(Itemized modification records)
____

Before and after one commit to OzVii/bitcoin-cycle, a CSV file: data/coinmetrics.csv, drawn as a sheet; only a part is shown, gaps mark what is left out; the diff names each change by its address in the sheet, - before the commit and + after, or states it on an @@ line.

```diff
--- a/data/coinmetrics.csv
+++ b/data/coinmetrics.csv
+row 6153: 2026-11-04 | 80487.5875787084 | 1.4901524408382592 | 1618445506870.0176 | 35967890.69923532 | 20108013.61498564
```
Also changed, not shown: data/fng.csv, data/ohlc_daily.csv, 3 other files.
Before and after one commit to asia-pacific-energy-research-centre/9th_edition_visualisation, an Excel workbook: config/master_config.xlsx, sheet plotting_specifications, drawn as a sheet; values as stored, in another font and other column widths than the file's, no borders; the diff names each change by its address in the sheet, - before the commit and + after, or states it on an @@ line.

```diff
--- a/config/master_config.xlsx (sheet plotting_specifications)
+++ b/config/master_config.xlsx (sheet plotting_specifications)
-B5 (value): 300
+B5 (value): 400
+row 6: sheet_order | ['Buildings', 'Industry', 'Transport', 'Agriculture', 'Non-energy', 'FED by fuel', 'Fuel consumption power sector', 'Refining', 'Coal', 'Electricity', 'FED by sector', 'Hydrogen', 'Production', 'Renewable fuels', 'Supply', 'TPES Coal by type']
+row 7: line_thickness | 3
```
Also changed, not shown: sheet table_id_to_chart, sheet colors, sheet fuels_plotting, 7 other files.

____

• **ASSIGNMENT**: Above are the records; copy every line in them that holds the word "data".

• **SOLUTION**:
Before and after one commit to OzVii/bitcoin-cycle, a CSV file: data/coinmetrics.csv, drawn as a sheet; only a part is shown, gaps mark what is left out; the diff names each change by its address in the sheet, - before the commit and + after, or states it on an @@ line.
--- a/data/coinmetrics.csv
+++ b/data/coinmetrics.csv
Also changed, not shown: data/fng.csv, data/ohlc_daily.csv, 3 other files.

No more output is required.